◆ **How to complete this task**: Give the number of lines below with "canvas" in them, leaving out anything else.

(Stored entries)

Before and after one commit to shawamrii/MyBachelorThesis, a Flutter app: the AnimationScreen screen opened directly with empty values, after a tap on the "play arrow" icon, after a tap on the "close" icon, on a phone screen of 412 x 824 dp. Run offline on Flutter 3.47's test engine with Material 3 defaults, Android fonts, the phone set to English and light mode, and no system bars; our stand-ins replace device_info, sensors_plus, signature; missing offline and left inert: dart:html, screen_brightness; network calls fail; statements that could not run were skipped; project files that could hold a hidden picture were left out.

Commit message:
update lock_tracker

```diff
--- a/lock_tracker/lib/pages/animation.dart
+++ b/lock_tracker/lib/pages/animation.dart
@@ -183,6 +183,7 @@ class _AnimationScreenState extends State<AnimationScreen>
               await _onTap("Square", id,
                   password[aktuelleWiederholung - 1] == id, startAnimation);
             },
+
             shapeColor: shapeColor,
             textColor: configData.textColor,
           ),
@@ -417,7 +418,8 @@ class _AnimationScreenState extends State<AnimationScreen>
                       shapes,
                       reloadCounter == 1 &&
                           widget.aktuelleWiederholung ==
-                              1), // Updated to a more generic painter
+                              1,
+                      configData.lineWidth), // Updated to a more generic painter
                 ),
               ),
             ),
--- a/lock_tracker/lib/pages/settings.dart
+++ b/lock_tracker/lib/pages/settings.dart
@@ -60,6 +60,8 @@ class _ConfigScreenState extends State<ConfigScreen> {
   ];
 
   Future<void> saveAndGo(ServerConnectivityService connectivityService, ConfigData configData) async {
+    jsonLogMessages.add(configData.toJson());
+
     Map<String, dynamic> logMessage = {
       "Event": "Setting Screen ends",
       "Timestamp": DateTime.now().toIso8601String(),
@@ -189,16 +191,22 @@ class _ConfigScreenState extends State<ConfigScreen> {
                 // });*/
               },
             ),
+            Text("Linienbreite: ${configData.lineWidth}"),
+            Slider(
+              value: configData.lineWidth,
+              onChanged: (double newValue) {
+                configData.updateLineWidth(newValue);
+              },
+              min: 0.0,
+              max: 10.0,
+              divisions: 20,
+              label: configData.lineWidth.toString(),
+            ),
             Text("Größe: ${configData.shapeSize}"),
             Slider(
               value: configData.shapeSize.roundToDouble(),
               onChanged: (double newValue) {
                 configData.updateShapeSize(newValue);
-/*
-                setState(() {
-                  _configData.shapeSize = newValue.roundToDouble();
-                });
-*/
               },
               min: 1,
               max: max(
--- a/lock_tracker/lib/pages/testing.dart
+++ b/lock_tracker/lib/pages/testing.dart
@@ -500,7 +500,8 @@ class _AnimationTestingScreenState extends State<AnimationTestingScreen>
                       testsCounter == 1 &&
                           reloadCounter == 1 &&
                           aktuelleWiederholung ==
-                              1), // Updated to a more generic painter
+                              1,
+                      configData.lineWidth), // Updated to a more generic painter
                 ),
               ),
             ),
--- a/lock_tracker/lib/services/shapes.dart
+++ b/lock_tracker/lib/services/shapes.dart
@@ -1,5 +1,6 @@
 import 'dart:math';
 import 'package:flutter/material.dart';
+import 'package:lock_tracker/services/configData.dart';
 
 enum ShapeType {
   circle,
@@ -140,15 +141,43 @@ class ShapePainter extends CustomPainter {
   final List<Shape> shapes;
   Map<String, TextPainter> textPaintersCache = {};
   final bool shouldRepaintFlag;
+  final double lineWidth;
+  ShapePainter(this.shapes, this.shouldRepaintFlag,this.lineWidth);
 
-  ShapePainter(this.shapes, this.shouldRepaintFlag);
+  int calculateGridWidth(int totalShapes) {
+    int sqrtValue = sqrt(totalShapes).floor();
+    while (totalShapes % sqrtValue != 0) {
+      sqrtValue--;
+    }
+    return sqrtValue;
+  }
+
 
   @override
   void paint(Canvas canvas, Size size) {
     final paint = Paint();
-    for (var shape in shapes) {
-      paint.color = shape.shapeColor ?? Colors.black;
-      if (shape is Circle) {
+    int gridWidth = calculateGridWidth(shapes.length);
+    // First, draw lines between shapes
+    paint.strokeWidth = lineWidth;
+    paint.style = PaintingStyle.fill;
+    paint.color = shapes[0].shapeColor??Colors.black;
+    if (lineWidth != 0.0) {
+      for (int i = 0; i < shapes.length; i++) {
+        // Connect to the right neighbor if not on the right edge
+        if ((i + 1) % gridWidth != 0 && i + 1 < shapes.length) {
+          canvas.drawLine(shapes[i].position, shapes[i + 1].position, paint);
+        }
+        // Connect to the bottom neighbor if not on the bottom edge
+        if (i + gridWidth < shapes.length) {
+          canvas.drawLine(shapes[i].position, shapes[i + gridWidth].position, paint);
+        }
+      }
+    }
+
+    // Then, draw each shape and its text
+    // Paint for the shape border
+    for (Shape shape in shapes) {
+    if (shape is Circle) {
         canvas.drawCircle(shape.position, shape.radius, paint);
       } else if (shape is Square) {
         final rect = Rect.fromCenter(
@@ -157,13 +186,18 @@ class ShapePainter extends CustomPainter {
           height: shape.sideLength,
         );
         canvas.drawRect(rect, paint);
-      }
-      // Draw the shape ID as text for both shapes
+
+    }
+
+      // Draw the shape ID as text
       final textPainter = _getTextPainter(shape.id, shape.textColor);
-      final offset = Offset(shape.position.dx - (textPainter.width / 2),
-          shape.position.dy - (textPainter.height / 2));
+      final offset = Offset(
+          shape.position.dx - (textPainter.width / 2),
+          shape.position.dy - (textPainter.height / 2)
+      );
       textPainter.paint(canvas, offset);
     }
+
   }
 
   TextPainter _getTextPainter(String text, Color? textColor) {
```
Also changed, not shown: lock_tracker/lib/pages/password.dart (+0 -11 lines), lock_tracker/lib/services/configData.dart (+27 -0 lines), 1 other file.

--

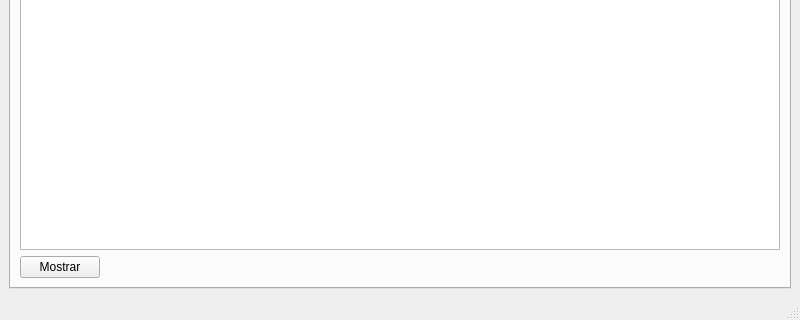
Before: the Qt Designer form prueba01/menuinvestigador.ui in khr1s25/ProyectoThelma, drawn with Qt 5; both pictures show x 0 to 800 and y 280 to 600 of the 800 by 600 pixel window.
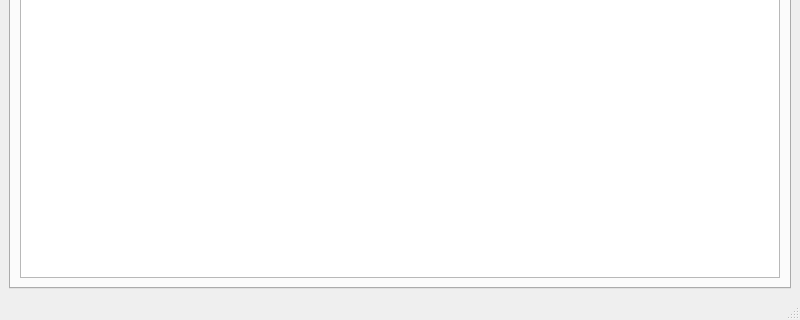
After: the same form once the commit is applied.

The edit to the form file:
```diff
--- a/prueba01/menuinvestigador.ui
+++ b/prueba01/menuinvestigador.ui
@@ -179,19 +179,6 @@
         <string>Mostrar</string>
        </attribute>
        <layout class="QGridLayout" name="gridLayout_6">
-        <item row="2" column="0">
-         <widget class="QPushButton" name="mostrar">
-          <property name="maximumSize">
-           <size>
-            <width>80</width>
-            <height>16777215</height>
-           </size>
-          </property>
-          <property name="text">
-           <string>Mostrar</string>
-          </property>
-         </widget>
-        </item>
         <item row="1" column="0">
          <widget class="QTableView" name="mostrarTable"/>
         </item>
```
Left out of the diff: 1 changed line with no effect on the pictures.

◆ **Your solution**: 6